SLOW COOK IN THE OVEN Cover and cook in a 200F/100C oven for 2 - 3 hours (or even longer). To let the sauce thicken, uncover for the last 30 minutes or so. This is my favorite method.

SLOW COOK in (YEAH) a SLOW COOKER Let cook on low for 6 - 8 hours or on high for 3 - 4 hours. This works beautifully **when** it works but I have such miserable experience with unpredictable slow cookers, it's my least favorite method for cooking Chicken Cacciatore. Be assured, however, it's the state of slow cookers that's the problem (not the recipe) so if you love and trust your slow cooker and understand its in's and out's, go for it.

TO SERVE Serve with mashed potatoes (maybe our family favorite Mashed Potatoes & Carrots?), rice or polenta to soak up the rich sauce.

ALANNA's TIPS If you’re feeding a crowd or want lots “planned over” to freeze, use an extra-large pot and just add up to double the meat, there’s already an abundance of sauce. Do choose chicken legs or thighs for Chicken Cacciatore, breasts are just too lean and dry for this dish. To save calories, I always pull the skins off the chicken legs or thighs before dusting them in flour. To keep the good flavor that comes from the chicken skin, though, I drop a single skin into the pot when browning the meat. This works with other chicken dishes too, try it! Kinda crazy, I know, but this detail matters. The recipe calls for "24 ounces" of canned tomatoes, that's an odd amount since small cans are about 15 ounces and large cans about 30 ounces, it's something I work really hard to avoid when working on recipes. In this old recipe, however, I advise against just dumping in two small cans or one large can, it's just too much tomato. If anything, use one small can. Better yet, just buck and use the full 24 ounces, this will mean figuring out how to use up a partial leftover can. Roasted peppers can substitute for tomatoes, just leave out the sugar, otherwise the stew will be too sweet. If the sauce hasn’t thickened when you’re ready to serve, stir in a few tablespoons of flour and simmer for 2 – 3 minutes.
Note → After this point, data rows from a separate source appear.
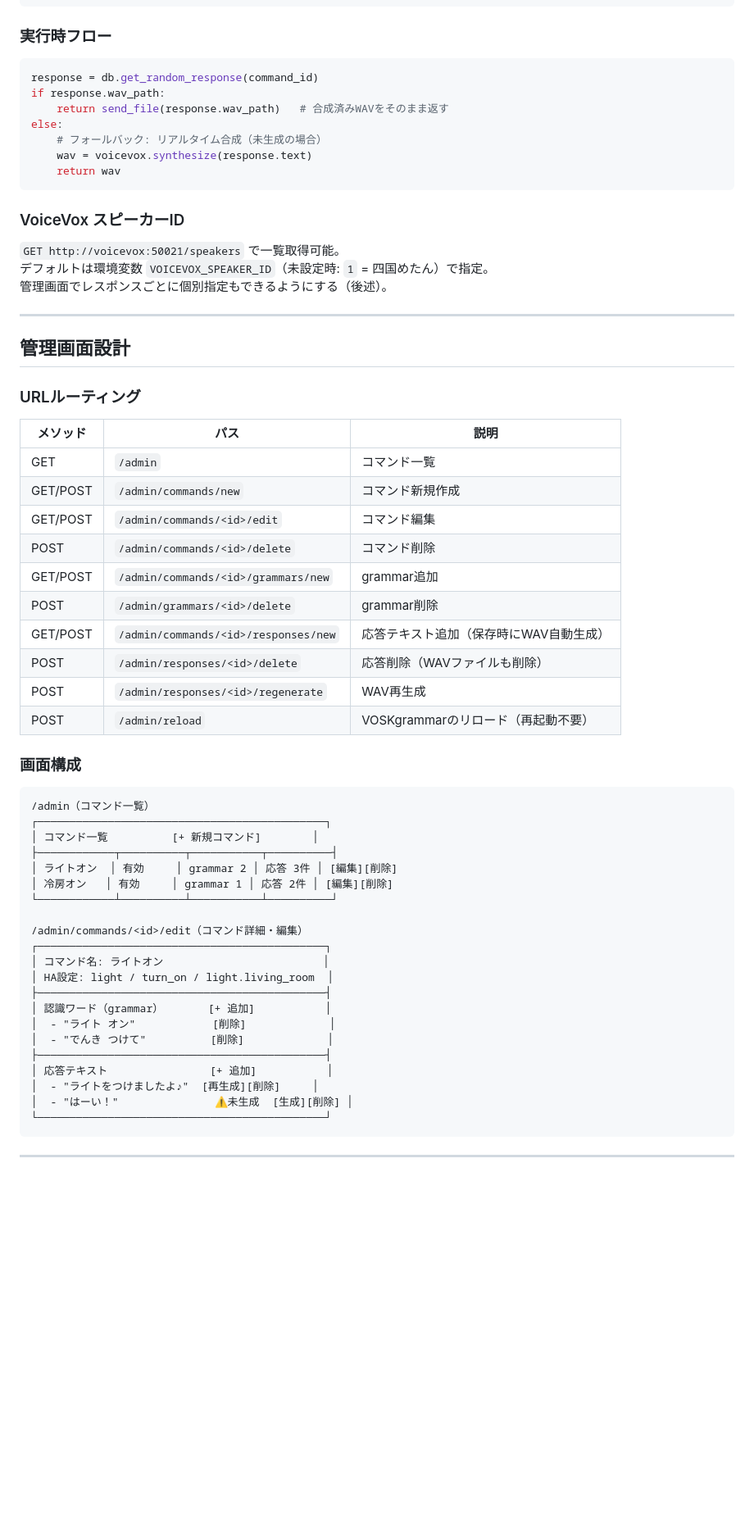
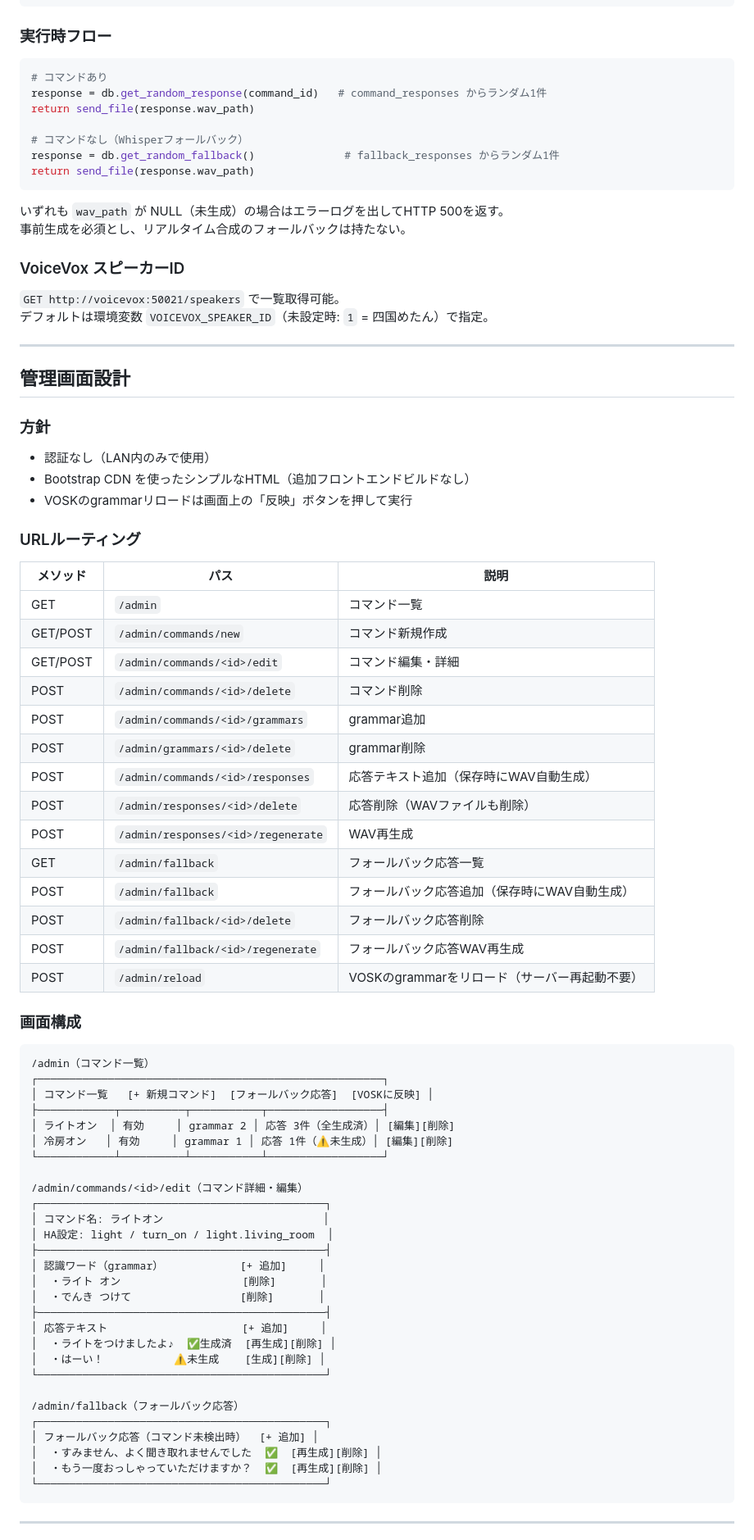
Before and after one commit to tanakamanabu/voice-server, a Markdown page: docs/design.md, the part around one of its changes. Shown at 82% size. Drawn GitHub-style; blank space fills up the shorter version.

Commit message:
設計ドキュメントを確定版に更新
- フォールバック応答を独立テーブル（fallback_responses）として設計
- espeakを削除方針に確定
- VOSKリロードはボタン方式に確定
- 管理画面は認証なし（LAN内のみ）に確定
- 未決事項をすべてクローズ

Co-Authored-By: Claude Sonnet 4.6 <noreply@anthropic.com>

````diff
--- a/docs/design.md
+++ b/docs/design.md
@@ -126,24 +145,32 @@ DBのwav_path・generated_atを更新
 ### 実行時フロー
 
 ```python
-response = db.get_random_response(command_id)
-if response.wav_path:
-    return send_file(response.wav_path)   # 合成済みWAVをそのまま返す
-else:
-    # フォールバック: リアルタイム合成（未生成の場合）
-    wav = voicevox.synthesize(response.text)
-    return wav
+# コマンドあり
+response = db.get_random_response(command_id)   # command_responses からランダム1件
+return send_file(response.wav_path)
+
+# コマンドなし（Whisperフォールバック）
+response = db.get_random_fallback()              # fallback_responses からランダム1件
+return send_file(response.wav_path)
 ```
+
+いずれも `wav_path` が NULL（未生成）の場合はエラーログを出してHTTP 500を返す。
+事前生成を必須とし、リアルタイム合成のフォールバックは持たない。
 
 ### VoiceVox スピーカーID
 
 `GET http://voicevox:50021/speakers` で一覧取得可能。
 デフォルトは環境変数 `VOICEVOX_SPEAKER_ID`（未設定時: `1` = 四国めたん）で指定。
-管理画面でレスポンスごとに個別指定もできるようにする（後述）。
 
 ---
 
 ## 管理画面設計
+
+### 方針
+
+- 認証なし（LAN内のみで使用）
+- Bootstrap CDN を使ったシンプルなHTML（追加フロントエンドビルドなし）
+- VOSKのgrammarリロードは画面上の「反映」ボタンを押して実行
 
 ### URLルーティング
 
@@ -151,38 +178,49 @@ else:
 |---|---|---|
 | GET | `/admin` | コマンド一覧 |
 | GET/POST | `/admin/commands/new` | コマンド新規作成 |
-| GET/POST | `/admin/commands/<id>/edit` | コマンド編集 |
+| GET/POST | `/admin/commands/<id>/edit` | コマンド編集・詳細 |
 | POST | `/admin/commands/<id>/delete` | コマンド削除 |
-| GET/POST | `/admin/commands/<id>/grammars/new` | grammar追加 |
+| POST | `/admin/commands/<id>/grammars` | grammar追加 |
 | POST | `/admin/grammars/<id>/delete` | grammar削除 |
-| GET/POST | `/admin/commands/<id>/responses/new` | 応答テキスト追加（保存時にWAV自動生成） |
+| POST | `/admin/commands/<id>/responses` | 応答テキスト追加（保存時にWAV自動生成） |
 | POST | `/admin/responses/<id>/delete` | 応答削除（WAVファイルも削除） |
 | POST | `/admin/responses/<id>/regenerate` | WAV再生成 |
-| POST | `/admin/reload` | VOSKgrammarのリロード（再起動不要） |
+| GET | `/admin/fallback` | フォールバック応答一覧 |
+| POST | `/admin/fallback` | フォールバック応答追加（保存時にWAV自動生成） |
+| POST | `/admin/fallback/<id>/delete` | フォールバック応答削除 |
+| POST | `/admin/fallback/<id>/regenerate` | フォールバック応答WAV再生成 |
+| POST | `/admin/reload` | VOSKのgrammarをリロード（サーバー再起動不要） |
 
 ### 画面構成
 
 ```
 /admin（コマンド一覧）
-┌─────────────────────────────────────────────┐
-│ コマンド一覧          [+ 新規コマンド]        │
-├────────────┬──────────┬───────────┬──────────┤
-│ ライトオン  │ 有効     │ grammar 2 │ 応答 3件 │ [編集][削除]
-│ 冷房オン   │ 有効     │ grammar 1 │ 応答 2件 │ [編集][削除]
-└────────────┴──────────┴───────────┴──────────┘
+┌──────────────────────────────────────────────────────┐
+│ コマンド一覧   [+ 新規コマンド]  [フォールバック応答]  [VOSKに反映] │
+├────────────┬──────────┬───────────┬──────────────────┤
+│ ライトオン  │ 有効     │ grammar 2 │ 応答 3件（全生成済）│ [編集][削除]
+│ 冷房オン   │ 有効     │ grammar 1 │ 応答 1件（⚠未生成）│ [編集][削除]
+└────────────┴──────────┴───────────┴──────────────────┘
 
 /admin/commands/<id>/edit（コマンド詳細・編集）
 ┌─────────────────────────────────────────────┐
 │ コマンド名: ライトオン                         │
 │ HA設定: light / turn_on / light.living_room  │
 ├─────────────────────────────────────────────┤
-│ 認識ワード（grammar）       [+ 追加]           │
-│  - "ライト オン"            [削除]             │
-│  - "でんき つけて"          [削除]             │
+│ 認識ワード（grammar）            [+ 追加]     │
+│  ・ライト オン                   [削除]       │
+│  ・でんき つけて                 [削除]       │
 ├─────────────────────────────────────────────┤
-│ 応答テキスト                [+ 追加]           │
-│  - "ライトをつけましたよ♪"  [再生成][削除]     │
-│  - "はーい！"               ⚠️未生成  [生成][削除] │
+│ 応答テキスト                     [+ 追加]     │
+│  ・ライトをつけましたよ♪  ✅生成済  [再生成][削除] │
+│  ・はーい！           ⚠️未生成    [生成][削除] │
+└─────────────────────────────────────────────┘
+
+/admin/fallback（フォールバック応答）
+┌─────────────────────────────────────────────┐
+│ フォールバック応答（コマンド未検出時）  [+ 追加] │
+│  ・すみません、よく聞き取れませんでした  ✅  [再生成][削除] │
+│  ・もう一度おっしゃっていただけますか？  ✅  [再生成][削除] │
 └─────────────────────────────────────────────┘
 ```
 
````
Also changed, not shown: other parts of docs/design.md (+62 -34 lines).
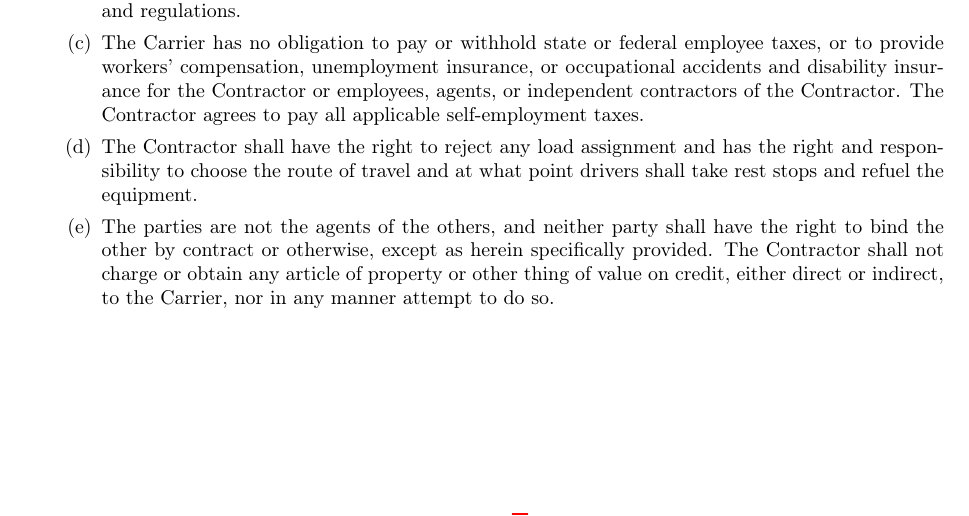
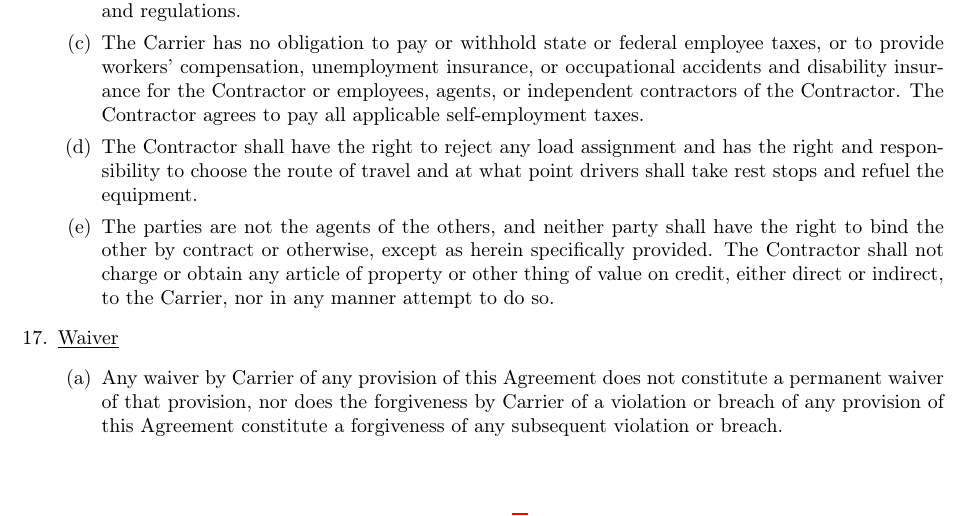
Before and after one commit to EvilCheetah/latex, a LaTeX document (Lease Agreement/main.tex, which reads Lease Agreement/content/terms/index.tex, Lease Agreement/content/terms/waiver.tex): part of page 9 of 9, cut so that both start at the same text. Compiled offline with pdfLaTeX.

Commit message:
add(): waiver section

```diff
--- a/Lease Agreement/content/terms/index.tex
+++ b/Lease Agreement/content/terms/index.tex
@@ -15,4 +15,5 @@
     \item \subimport{.}{unauthorized-transportation-under-carrier-authority.tex}
     \item \subimport{.}{arbitration.tex}
     \item \subimport{.}{governing-law.tex}
+    \item \subimport{.}{waiver.tex}
 \end{enumerate}
--- /dev/null
+++ b/Lease Agreement/content/terms/waiver.tex
@@ -0,0 +1,8 @@
+\underline{Waiver}
+\begin{enumerate}
+    \item Any waiver by Carrier of any provision of this Agreement does not
+    constitute a permanent waiver of that provision, nor does the
+    forgiveness by Carrier of a violation or breach of any provision of
+    this Agreement constitute a forgiveness of any subsequent violation or
+    breach.
+\end{enumerate}
```
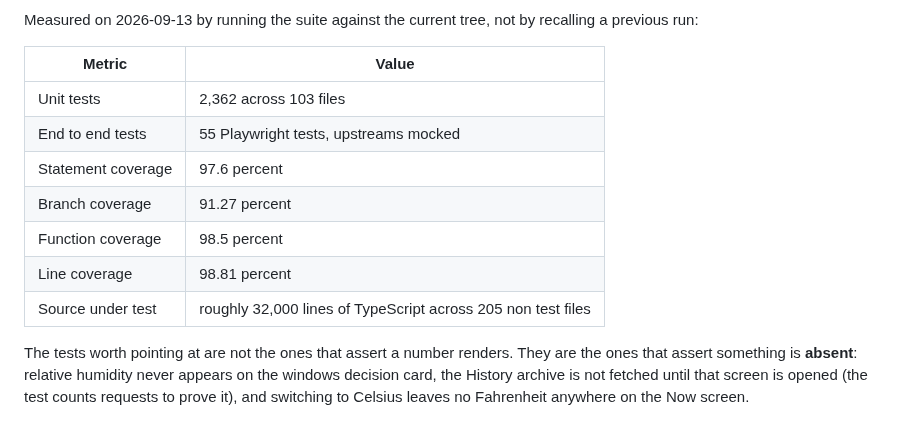
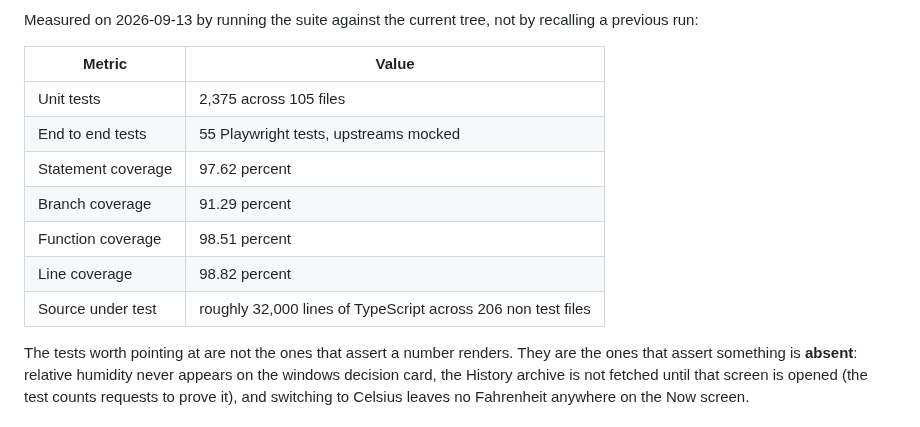
Before and after one commit to pete-builds/dewfront-showcase, a Markdown page: README.md, the part around the change. Drawn GitHub-style.

Commit message:
Refresh the case study against 4a0bf79
Measured on 2026-09-13: 2375 unit tests across 105 files, 55 end to
end, 97.62% statement coverage, 206 non test source files.
Screenshots regenerated from https://dewfront.com/ through the app's own verify harness.

```diff
--- a/README.md
+++ b/README.md
@@ -145,13 +145,13 @@ Measured on 2026-09-13 by running the suite against the current tree, not by rec
 
 | Metric | Value |
 |---|---|
-| Unit tests | 2,362 across 103 files |
+| Unit tests | 2,375 across 105 files |
 | End to end tests | 55 Playwright tests, upstreams mocked |
-| Statement coverage | 97.6 percent |
-| Branch coverage | 91.27 percent |
-| Function coverage | 98.5 percent |
-| Line coverage | 98.81 percent |
-| Source under test | roughly 32,000 lines of TypeScript across 205 non test files |
+| Statement coverage | 97.62 percent |
+| Branch coverage | 91.29 percent |
+| Function coverage | 98.51 percent |
+| Line coverage | 98.82 percent |
+| Source under test | roughly 32,000 lines of TypeScript across 206 non test files |
 
 The tests worth pointing at are not the ones that assert a number renders. They are the ones that assert something is **absent**: relative humidity never appears on the windows decision card, the History archive is not fetched until that screen is opened (the test counts requests to prove it), and switching to Celsius leaves no Fahrenheit anywhere on the Now screen.
 
```
Also changed, not shown: CHANGELOG.md (+2 -0 lines), screenshots/hourly.png, screenshots/mobile.png, 4 other files.
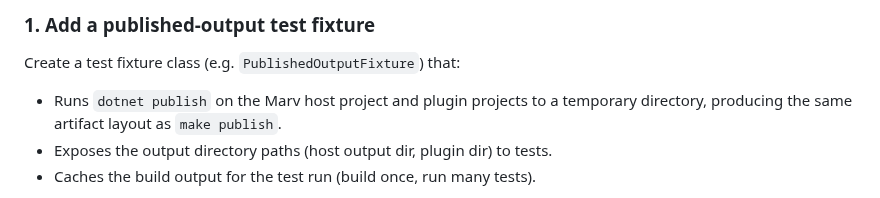
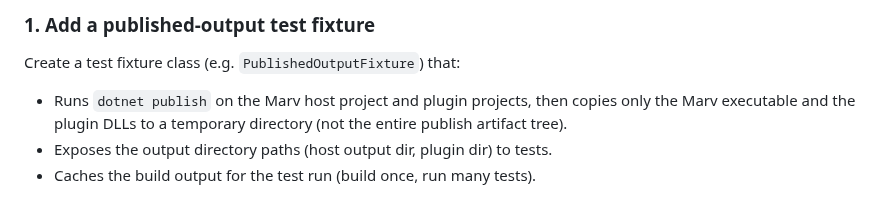
Before and after one commit to predakanga/marv, a Markdown page: docs/change_specs/028-plugin-loading-integration-tests.md, the part around the change. Rendered like a GitHub page.

Commit message:
Update CS-028: only copy executable and plugin DLLs in fixture
Co-Authored-By: Claude Opus 4.6 <noreply@anthropic.com>

```diff
--- a/docs/change_specs/028-plugin-loading-integration-tests.md
+++ b/docs/change_specs/028-plugin-loading-integration-tests.md
@@ -23,8 +23,9 @@ in the interaction between phases go undetected until a release is built.
 
 Create a test fixture class (e.g. `PublishedOutputFixture`) that:
 
-- Runs `dotnet publish` on the Marv host project and plugin projects to a
-  temporary directory, producing the same artifact layout as `make publish`.
+- Runs `dotnet publish` on the Marv host project and plugin projects,
+  then copies only the Marv executable and the plugin DLLs to a
+  temporary directory (not the entire publish artifact tree).
 - Exposes the output directory paths (host output dir, plugin dir) to tests.
 - Caches the build output for the test run (build once, run many tests).
 
```
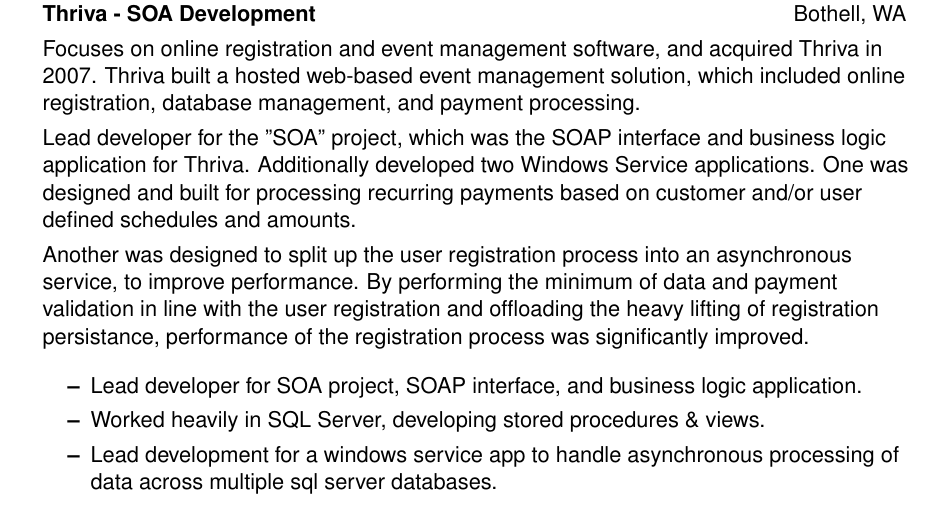
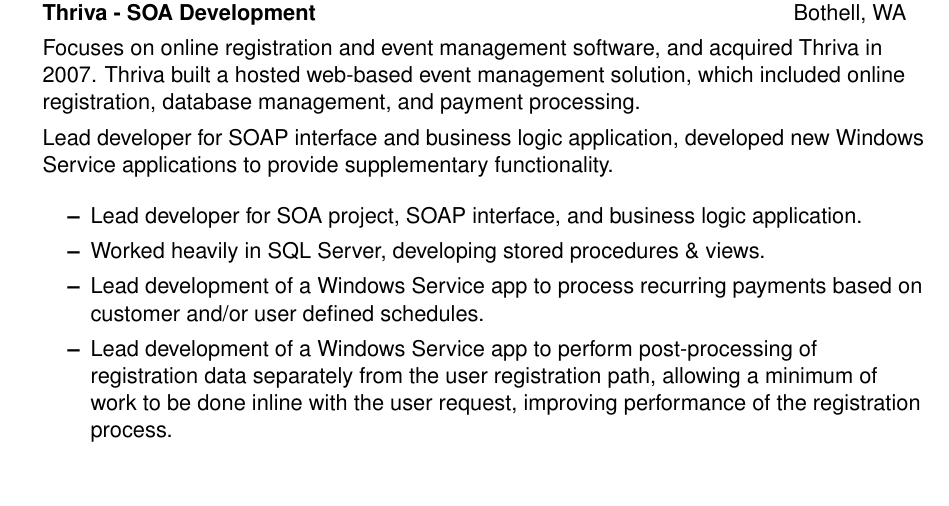
Before and after one commit to borzilleri/resume, a LaTeX CV (resume.tex): part of page 2 of 3, cut so that both start at the same text, the shorter picture padded with empty space. Compiled offline with pdfLaTeX.

Commit message:
Reworked Active Network section slightly

```diff
--- a/resume.tex
+++ b/resume.tex
@@ -136,23 +136,14 @@
 		event management solution, which included online registration, database
 		management, and payment processing.
 
-		Lead developer for the "SOA" project, which was the SOAP
-		interface and business logic application for Thriva. Additionally developed
-		two Windows Service applications. One was designed and built for processing
-		recurring payments based on customer and/or user defined schedules and
-		amounts.
-
-		Another was designed to split up the user registration process into an
-		asynchronous service, to improve performance. By performing the minimum of
-		data and payment validation in line with the user registration and
-		offloading the heavy lifting of registration persistance, performance of the registration process was significantly improved.
+		Lead developer for SOAP interface and business logic application, developed new Windows Service applications to provide supplementary functionality.
 
 		\begin{itemize}
 			\item Lead developer for SOA project, SOAP interface, and business
 			logic application.
 			\item Worked heavily in SQL Server, developing stored procedures \& views.
-			\item Lead development for a windows service app to handle asynchronous
-			processing of data across multiple sql server databases.
+			\item Lead development of a Windows Service app to process recurring payments based on customer and/or user defined schedules.
+			\item Lead development of a Windows Service app to perform post-processing of registration data separately from the user registration path, allowing a minimum of work to be done inline with the user request, improving performance of the registration process.
 		\end{itemize}
 
 \end{itemize}
```
Also changed, not shown: resume.pdf.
NUTRITION INFORMATION Per Leg with Sauce: 148 Calories; 3g Tot Fat; 1g Sat Fat; 28mg Cholesterol; 454mg Sodium; 18g Carb; 3g Fiber; 10g Sugar; 11g Protein. WEIGHT WATCHERS Old Points 3 & PointsPlus 4 & SmartPoints 5 CALORIE COUNTERS 2/3 = 100-calorie serving (7g protein).

More Cold-Weather Chicken Stews

(hover for a description, click a photo for a recipe)
Chicken Cider Stew One-Pot Chicken with Beans & Vegetables Cashew Chicken Curry
Rainbow Chicken Sweet 'n' Hot Chicken Hearty Healthy Chicken Stew with Chickpeas & Kale

More Favorite Recipes from 2003

(hover for a description, click a photo for a recipe)
Gingerbread Muffins At Last Black Bean Soup Tender Pork Tenderloin